If you've waded through the previous post, Scouting the Upgrade Trail, this is the coda to the flippant one-liner about choosing a partitioning scheme.
Decide what disk partitions you actually need; my main reason is to separate programs from data, within that, separate my documents from the music collection from video. It makes backing up easier and searching for content a breeze.
None of this is gospel, but it is the scheme I've adopted since Hardy Heron...
Gnome Partition Editor is an excellent tool. Like a petrol-driven chain saw, equally capable of carving out complex partitioning schemes, or taking your head clean off. If you're not confident, don't mess with it until you look over some GPartEd tutorials.
Why use it at all? Think of partitions as secure rooms; flood or burn one and the rest should be unaffected. So it should be with data on your hard drive.
My standard partitioning scheme breaks down into:
- Ubuntu operating system (root, boot, var, tmp, etc, et cetera). You can partition further but you may wind up wasting space.
- a dedicated home partition – keeping my personal documents and settings separate from programs. If you only do one thing on the list, do this.
- a downloads location.
- a location for the music collection.
- another for movies.
- perhaps another for pictures.
- maybe one for websites/special projects.
The advantage of separate partitions is to make backing-up easier. You do back-up don't you?
Allow some space for:
- virtual machines running under VirtualBox, VMware, Qemu and the rest. So next time you can try this stuff out in virtual hardware before the real thing.
- another operating system (micro-something-or-other if you're mad enough to dual-boot).
- a place for storing backups, or disk images of any/all the above, ideally on a separate physical hard drive.
- swap space - how much? At risk of starting a war, I venture 'better too much than not enough'. Try a size between 100% and 150% the size of your machine's memory, say two to three gigabytes for a machine with 2Gb RAM.
- Choose your filesystems for each partition.
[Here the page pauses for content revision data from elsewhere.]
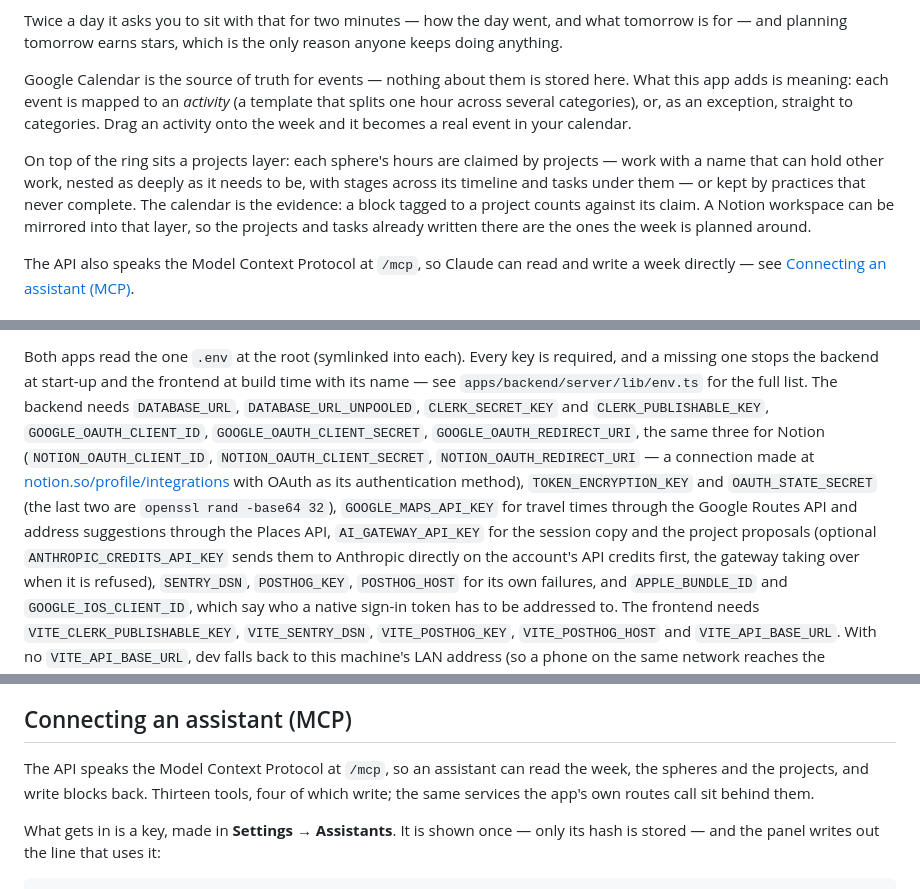
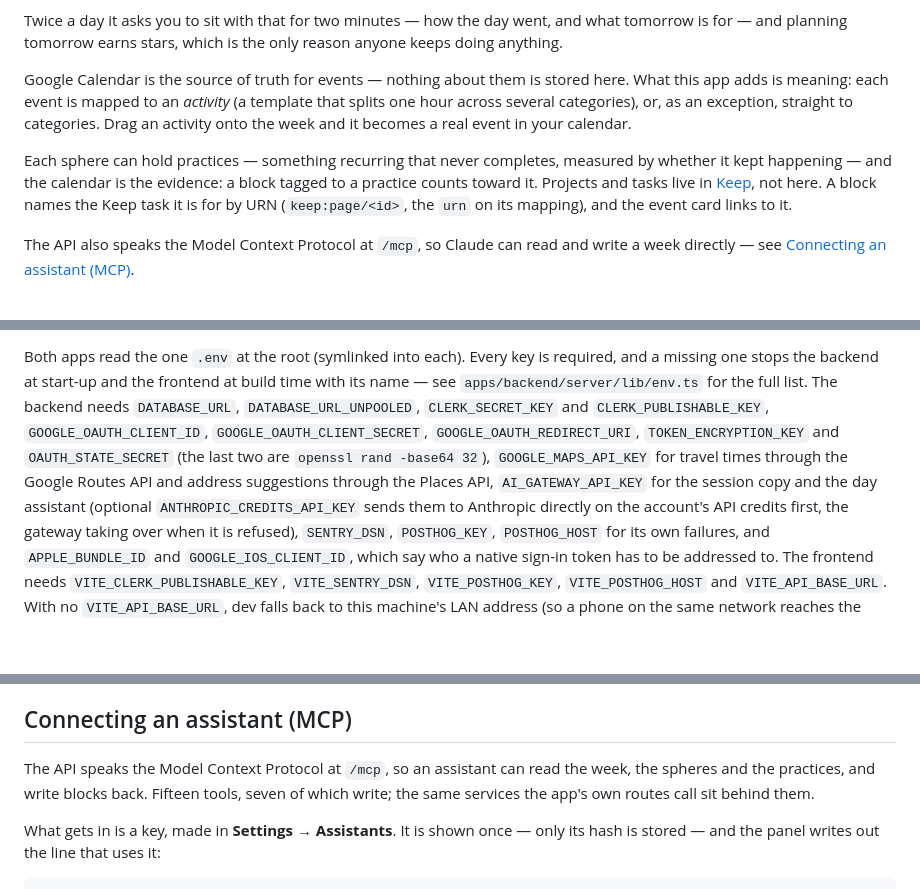
Before and after one commit to elumixor/balance, a Markdown page: README.md, 3 parts joined by grey strips. Drawn GitHub-style; blank space fills up the shorter version.

Commit message:
README: projects live in Keep

```diff
--- a/README.md
+++ b/README.md
@@ -11,12 +11,10 @@ app adds is meaning: each event is mapped to an *activity* (a template that spli
 several categories), or, as an exception, straight to categories. Drag an activity onto the week
 and it becomes a real event in your calendar.
 
-On top of the ring sits a projects layer: each sphere's hours are claimed by projects — work with
-a name that can hold other work, nested as deeply as it needs to be, with stages across its
-timeline and tasks under them — or kept by practices that never complete. The calendar is the
-evidence: a block tagged to a project counts against its claim. A Notion workspace can be mirrored
-into that layer, so the projects and tasks already written there are the ones the week is planned
-around.
+Each sphere can hold practices — something recurring that never completes, measured by whether it
+kept happening — and the calendar is the evidence: a block tagged to a practice counts toward it.
+Projects and tasks live in [Keep](https://keep.atmagaming.com), not here. A block names the Keep
+task it is for by URN (`keep:page/<id>`, the `urn` on its mapping), and the event card links to it.
 
 The API also speaks the Model Context Protocol at `/mcp`, so Claude can read and write a week
 directly — see [Connecting an assistant (MCP)](#connecting-an-assistant-mcp).
@@ -53,13 +51,10 @@ Both apps read the one `.env` at the root (symlinked into each). Every key is re
 missing one stops the backend at start-up and the frontend at build time with its name — see
 `apps/backend/server/lib/env.ts` for the full list. The backend needs `DATABASE_URL`,
 `DATABASE_URL_UNPOOLED`, `CLERK_SECRET_KEY` and `CLERK_PUBLISHABLE_KEY`, `GOOGLE_OAUTH_CLIENT_ID`, `GOOGLE_OAUTH_CLIENT_SECRET`,
-`GOOGLE_OAUTH_REDIRECT_URI`, the same three for Notion (`NOTION_OAUTH_CLIENT_ID`,
-`NOTION_OAUTH_CLIENT_SECRET`, `NOTION_OAUTH_REDIRECT_URI` — a connection made at
-[notion.so/profile/integrations](https://www.notion.so/profile/integrations) with OAuth as its
-authentication method), `TOKEN_ENCRYPTION_KEY` and `OAUTH_STATE_SECRET` (the last two are
+`GOOGLE_OAUTH_REDIRECT_URI`, `TOKEN_ENCRYPTION_KEY` and `OAUTH_STATE_SECRET` (the last two are
 `openssl rand -base64 32`), `GOOGLE_MAPS_API_KEY` for travel times through the Google Routes API
 and address suggestions through the Places API, `AI_GATEWAY_API_KEY` for the session copy and the
-project proposals (optional `ANTHROPIC_CREDITS_API_KEY` sends them to Anthropic directly on the
+day assistant (optional `ANTHROPIC_CREDITS_API_KEY` sends them to Anthropic directly on the
 account's API credits first, the gateway taking over when it is refused), `SENTRY_DSN`, `POSTHOG_KEY`, `POSTHOG_HOST` for its own failures, and `APPLE_BUNDLE_ID` and
 `GOOGLE_IOS_CLIENT_ID`, which say who a native sign-in token has to be addressed to. The
 frontend needs `VITE_CLERK_PUBLISHABLE_KEY`, `VITE_SENTRY_DSN`, `VITE_POSTHOG_KEY`,
@@ -126,7 +121,7 @@ backend's route handlers — run `cd apps/backend && bunx nitro-client` after ch
 ## Connecting an assistant (MCP)
 
 The API speaks the Model Context Protocol at `/mcp`, so an assistant can read the week, the
-spheres and the projects, and write blocks back. Thirteen tools, four of which write; the same
+spheres and the practices, and write blocks back. Fifteen tools, seven of which write; the same
 services the app's own routes call sit behind them.
 
 What gets in is a key, made in **Settings → Assistants**. It is shown once — only its hash is
```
Ubuntu suggests ext4 by default. In most comparative tests Ext4 significantly outperforms XFS, JFS, ReiserFS, Ext2 and Ext3.